Tree Mortality may Drive Landscape Formation: Comparative Study from Ten Temperate Forests
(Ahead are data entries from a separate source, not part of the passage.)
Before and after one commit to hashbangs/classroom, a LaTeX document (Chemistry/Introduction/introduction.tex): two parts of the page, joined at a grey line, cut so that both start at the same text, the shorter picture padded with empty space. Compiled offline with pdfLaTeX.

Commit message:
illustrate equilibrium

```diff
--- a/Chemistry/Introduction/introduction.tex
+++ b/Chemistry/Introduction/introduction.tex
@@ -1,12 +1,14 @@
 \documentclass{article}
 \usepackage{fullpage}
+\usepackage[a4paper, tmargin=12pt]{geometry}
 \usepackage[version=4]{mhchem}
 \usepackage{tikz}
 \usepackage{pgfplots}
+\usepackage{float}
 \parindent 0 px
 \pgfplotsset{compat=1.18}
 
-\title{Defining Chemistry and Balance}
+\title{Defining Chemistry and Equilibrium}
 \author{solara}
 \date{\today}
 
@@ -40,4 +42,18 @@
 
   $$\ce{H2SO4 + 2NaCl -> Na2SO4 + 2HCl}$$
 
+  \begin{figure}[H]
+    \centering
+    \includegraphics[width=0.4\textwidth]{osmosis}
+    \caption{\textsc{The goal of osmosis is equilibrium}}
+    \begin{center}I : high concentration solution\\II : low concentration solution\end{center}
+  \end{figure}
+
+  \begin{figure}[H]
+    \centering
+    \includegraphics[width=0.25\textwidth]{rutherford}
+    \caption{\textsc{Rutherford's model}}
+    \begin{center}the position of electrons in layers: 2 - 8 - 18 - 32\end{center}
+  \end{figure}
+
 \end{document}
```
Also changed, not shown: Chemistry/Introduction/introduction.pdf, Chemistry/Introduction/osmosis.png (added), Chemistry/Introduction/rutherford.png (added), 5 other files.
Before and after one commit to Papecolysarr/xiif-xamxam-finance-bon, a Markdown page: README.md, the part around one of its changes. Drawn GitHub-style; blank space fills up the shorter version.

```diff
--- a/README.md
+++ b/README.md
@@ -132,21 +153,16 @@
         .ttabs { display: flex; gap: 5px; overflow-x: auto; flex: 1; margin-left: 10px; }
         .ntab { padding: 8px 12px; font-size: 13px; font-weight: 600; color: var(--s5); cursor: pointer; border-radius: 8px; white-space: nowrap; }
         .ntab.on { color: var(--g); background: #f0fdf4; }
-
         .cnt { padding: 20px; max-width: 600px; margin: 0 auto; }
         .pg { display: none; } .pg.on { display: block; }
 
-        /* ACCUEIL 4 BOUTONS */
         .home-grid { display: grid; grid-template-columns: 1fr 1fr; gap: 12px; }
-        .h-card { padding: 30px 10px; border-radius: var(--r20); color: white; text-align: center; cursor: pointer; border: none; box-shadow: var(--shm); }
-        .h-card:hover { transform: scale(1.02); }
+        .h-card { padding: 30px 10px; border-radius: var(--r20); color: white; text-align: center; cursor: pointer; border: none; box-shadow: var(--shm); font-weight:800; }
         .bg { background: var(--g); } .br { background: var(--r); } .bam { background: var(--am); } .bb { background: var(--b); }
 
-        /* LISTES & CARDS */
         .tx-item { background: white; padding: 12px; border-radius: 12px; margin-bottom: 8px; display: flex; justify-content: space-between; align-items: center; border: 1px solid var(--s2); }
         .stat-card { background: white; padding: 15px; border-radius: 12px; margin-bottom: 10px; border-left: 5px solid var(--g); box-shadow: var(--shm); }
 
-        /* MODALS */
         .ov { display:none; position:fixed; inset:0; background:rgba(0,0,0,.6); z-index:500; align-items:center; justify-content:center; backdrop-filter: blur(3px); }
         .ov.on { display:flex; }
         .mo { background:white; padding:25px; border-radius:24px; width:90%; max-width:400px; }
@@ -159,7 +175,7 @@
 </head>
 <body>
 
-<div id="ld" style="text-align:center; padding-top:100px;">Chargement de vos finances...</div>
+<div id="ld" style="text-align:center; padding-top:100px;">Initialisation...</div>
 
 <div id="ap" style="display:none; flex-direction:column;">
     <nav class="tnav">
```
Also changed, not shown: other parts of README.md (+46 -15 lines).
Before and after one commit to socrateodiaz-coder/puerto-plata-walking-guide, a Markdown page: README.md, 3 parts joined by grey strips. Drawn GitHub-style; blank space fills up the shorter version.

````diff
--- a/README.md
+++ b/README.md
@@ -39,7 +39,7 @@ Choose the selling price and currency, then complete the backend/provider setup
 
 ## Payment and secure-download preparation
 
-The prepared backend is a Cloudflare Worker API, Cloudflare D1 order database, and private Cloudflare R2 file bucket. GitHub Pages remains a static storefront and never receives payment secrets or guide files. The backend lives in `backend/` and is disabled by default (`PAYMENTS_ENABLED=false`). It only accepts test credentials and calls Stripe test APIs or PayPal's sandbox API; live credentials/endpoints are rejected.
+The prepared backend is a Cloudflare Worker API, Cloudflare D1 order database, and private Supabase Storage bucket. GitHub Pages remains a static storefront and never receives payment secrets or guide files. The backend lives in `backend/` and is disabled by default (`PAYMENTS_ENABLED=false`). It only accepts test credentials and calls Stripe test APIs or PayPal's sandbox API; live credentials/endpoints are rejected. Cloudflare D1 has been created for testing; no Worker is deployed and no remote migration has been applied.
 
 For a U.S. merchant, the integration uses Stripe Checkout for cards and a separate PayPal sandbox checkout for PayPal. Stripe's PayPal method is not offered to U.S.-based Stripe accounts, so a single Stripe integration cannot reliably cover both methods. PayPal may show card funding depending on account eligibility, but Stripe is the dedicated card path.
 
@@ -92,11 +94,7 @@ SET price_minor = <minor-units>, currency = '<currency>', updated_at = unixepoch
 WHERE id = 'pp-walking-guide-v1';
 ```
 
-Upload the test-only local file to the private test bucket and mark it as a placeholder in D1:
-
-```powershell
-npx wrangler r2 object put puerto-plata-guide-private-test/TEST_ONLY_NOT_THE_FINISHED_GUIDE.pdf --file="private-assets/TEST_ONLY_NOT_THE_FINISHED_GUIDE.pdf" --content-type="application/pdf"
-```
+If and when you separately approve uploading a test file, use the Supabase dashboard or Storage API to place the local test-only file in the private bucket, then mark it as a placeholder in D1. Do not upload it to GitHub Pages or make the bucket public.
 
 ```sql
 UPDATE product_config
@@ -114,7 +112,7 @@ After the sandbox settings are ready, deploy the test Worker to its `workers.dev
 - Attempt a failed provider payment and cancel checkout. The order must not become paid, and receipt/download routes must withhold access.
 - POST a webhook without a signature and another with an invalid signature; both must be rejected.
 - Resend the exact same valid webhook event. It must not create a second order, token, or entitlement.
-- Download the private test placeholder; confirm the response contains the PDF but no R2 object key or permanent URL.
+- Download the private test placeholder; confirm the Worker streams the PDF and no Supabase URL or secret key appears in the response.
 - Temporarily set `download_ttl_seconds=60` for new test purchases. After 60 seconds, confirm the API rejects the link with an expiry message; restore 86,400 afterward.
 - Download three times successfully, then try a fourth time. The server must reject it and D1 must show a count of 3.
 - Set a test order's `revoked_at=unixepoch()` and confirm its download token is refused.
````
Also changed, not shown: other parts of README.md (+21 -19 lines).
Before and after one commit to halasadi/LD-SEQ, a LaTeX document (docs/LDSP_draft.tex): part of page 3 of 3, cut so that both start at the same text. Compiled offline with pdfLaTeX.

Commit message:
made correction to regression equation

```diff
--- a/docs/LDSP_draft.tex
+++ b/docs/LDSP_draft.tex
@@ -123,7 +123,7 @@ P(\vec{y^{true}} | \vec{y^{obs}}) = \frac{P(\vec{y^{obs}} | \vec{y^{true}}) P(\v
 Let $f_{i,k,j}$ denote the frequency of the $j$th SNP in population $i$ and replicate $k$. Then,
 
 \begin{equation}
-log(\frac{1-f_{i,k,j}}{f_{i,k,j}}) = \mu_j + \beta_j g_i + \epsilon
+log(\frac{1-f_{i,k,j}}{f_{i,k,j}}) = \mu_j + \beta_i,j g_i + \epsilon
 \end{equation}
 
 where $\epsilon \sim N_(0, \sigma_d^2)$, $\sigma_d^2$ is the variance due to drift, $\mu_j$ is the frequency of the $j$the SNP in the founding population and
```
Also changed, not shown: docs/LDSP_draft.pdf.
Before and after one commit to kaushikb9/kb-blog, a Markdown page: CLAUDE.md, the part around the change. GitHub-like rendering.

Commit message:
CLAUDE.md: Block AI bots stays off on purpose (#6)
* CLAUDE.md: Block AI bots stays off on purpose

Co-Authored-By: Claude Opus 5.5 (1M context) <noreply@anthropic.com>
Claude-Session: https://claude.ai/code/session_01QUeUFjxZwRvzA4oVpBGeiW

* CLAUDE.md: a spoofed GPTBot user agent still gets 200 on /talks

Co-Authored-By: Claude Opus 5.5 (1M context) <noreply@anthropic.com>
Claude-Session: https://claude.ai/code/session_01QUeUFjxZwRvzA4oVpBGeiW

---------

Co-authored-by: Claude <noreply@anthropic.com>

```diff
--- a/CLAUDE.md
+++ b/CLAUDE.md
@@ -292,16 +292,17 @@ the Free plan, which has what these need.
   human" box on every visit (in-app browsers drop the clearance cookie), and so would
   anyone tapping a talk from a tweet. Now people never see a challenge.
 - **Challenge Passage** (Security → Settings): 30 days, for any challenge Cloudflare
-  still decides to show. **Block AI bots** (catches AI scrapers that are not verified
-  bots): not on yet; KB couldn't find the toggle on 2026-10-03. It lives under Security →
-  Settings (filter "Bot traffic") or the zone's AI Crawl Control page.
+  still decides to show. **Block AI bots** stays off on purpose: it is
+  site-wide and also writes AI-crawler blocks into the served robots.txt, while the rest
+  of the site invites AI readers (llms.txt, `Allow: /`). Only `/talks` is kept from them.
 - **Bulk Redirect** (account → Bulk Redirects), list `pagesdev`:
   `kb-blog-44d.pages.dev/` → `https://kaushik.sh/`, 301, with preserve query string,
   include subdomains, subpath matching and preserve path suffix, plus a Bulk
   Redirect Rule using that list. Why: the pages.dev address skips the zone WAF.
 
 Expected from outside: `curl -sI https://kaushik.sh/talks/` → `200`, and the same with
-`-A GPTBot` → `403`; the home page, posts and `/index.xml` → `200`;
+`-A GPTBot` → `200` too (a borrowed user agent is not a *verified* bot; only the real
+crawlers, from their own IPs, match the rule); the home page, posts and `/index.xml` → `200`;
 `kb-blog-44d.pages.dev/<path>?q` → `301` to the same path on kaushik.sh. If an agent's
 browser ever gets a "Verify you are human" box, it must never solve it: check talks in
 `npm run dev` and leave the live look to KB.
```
Tree mortality can fundamentally affect soils, which in turn shape forest regeneration and dynamics. Here, we quantify the dynamics of soil volumes associated with tree mortality, parsing effects by mode of tree death (broken vs uprooted) and species. The concept of ecosystem biogeomorphic succession was also tested. We used repeated tree censuses carried out in ten European and North American forests, differing in species composition, climate, and disturbance regimes. Development of more than 172,000 individual trees was recorded over periods of up to 48 years, during which more than one-third of the trees died. Biogeomorphic impact of deaths was modeled using allometry and field measurements. Tree uprooting-related soil volumes accounted annually for 0.01–13.5 m3ha−1, reaching maximum values on sites with infrequent strong windstorms (European mountains). The redistribution of soils related to trees that died standing ranged annually between 0.17 and 20.7 m3ha−1 and were highest in the presence of non-stand-replacing fire (Yosemite National Park, USA). Comparison of the results with known long-term erosion rates suggests that on certain sites over the last few millennia, tree uprooting may represent a significant driver of landscape erosion. Despite the key role of severe disturbances, the data showed potential for future increases in the intensity of biogeomorphic processes. The high biogeomorphic potential in some USA sites that has not yet been realized can be activated by external changes in the disturbance regime. Forests in Central Europe, on the other hand, are more sensitive to changes in biogeomorphic processes due to species turnover.